Of course, there is an exception of which you need to be aware. Any gifts you make within three years of your death will be included in your estate, and so will any gift tax you pay on them. This is to prevent you from making enormous gifts "from your deathbed" so you can get the gift tax out of your estate. (Yes, Uncle Sam already figured that one out!)
Which Assets Are The Best To Gift?
It can be especially smart to give away assets that are appreciating in value, because any income and appreciation that occur after the gift is made are also removed from your taxable estate.
But you also have to look at the estate tax savings compared to what the recipient may have to pay in capital gains tax if the asset is later sold. Remember, when you give away an appreciated asset, it keeps your original cost basis (plus any gift tax paid). And if the recipient decides to sell it, he/she will have to pay capital gains tax on the difference between the selling price and what you paid for it.
If, on the other hand, you don't give it away and it stays in your estate, the asset will receive a full step up in basis as of the date of your death (saving capital gains tax). But, depending on the size of your estate when you die, there may be estate taxes. So, it's a tradeoff.
Currently, the maximum federal long-term capital gains rate (for assets held longer than 12 months) is 20%, while estate taxes max out at 40% in 2017. But it isn't always better to give away an asset and let the recipient pay the lower capital gains tax. Among other things, you have to consider what you paid for the asset, what it's worth now, what you think it will be worth when you die and if the recipient plans to sell or keep it.
Making Gifts From Your Living Trust
You may have heard that you should remove an asset from your living trust before making the gift. For example, if you wanted to give your son a $5,000 gift in cash and your checking account is titled in the name of your trust, you would make the check payable to yourself, cash it, then make the gift in cash or use a cashier's check.
That's because, in the past, if the grantor died within three years of making a gift directly from his/her living trust, the IRS tried to include the gift - -even annual tax-free gifts -- in the grantor's taxable estate.

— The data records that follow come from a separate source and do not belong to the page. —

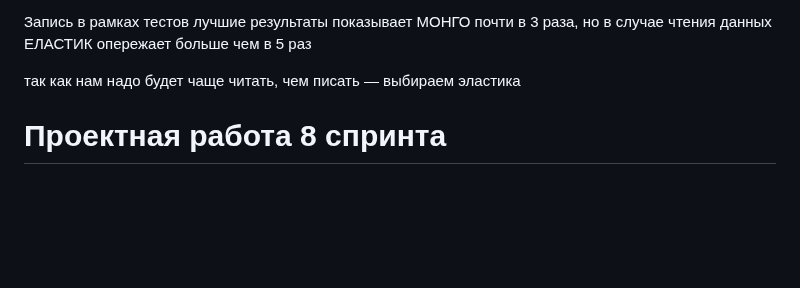
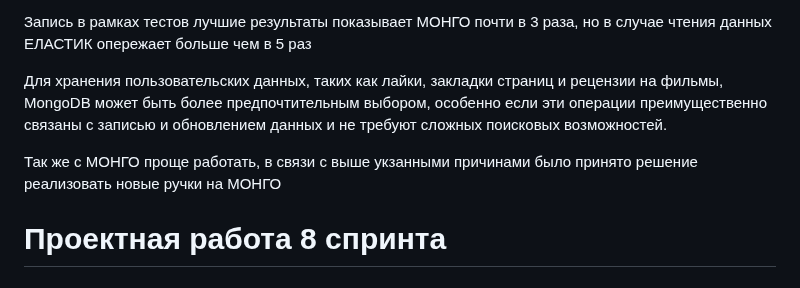
Before and after one commit to artwist-polyakov/Auth_sprint_1, a Markdown page: README.md, the part around the change. GitHub-like rendering; blank space fills up the shorter version.

Commit message:
214 | update README.md

```diff
--- a/README.md
+++ b/README.md
@@ -50,9 +50,12 @@ ELASTIC
 Запись в рамках тестов лучшие результаты показывает МОНГО почти в 3 раза,
 но в случае чтения данных ЕЛАСТИК опережает больше чем в 5 раз
 
-так как нам надо будет чаще читать, чем писать — выбираем эластика
+Для хранения пользовательских данных, таких как лайки, закладки страниц и рецензии на фильмы,
+MongoDB может быть более предпочтительным выбором, особенно если эти операции преимущественно
+связаны с записью и обновлением данных и не требуют сложных поисковых возможностей.
 
-
+Так же с МОНГО проще работать, в связи с выше укзанными причинами было принято решение
+реализовать новые ручки на МОНГО
 
 
 # Проектная работа 8 спринта
```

You don't have to play this "shell game" anymore. The Taxpayer Relief Act of 1997 stated that gifts made directly from a revocable living trust are considered the same as if they were made directly from you, even if they are made within three years of your death.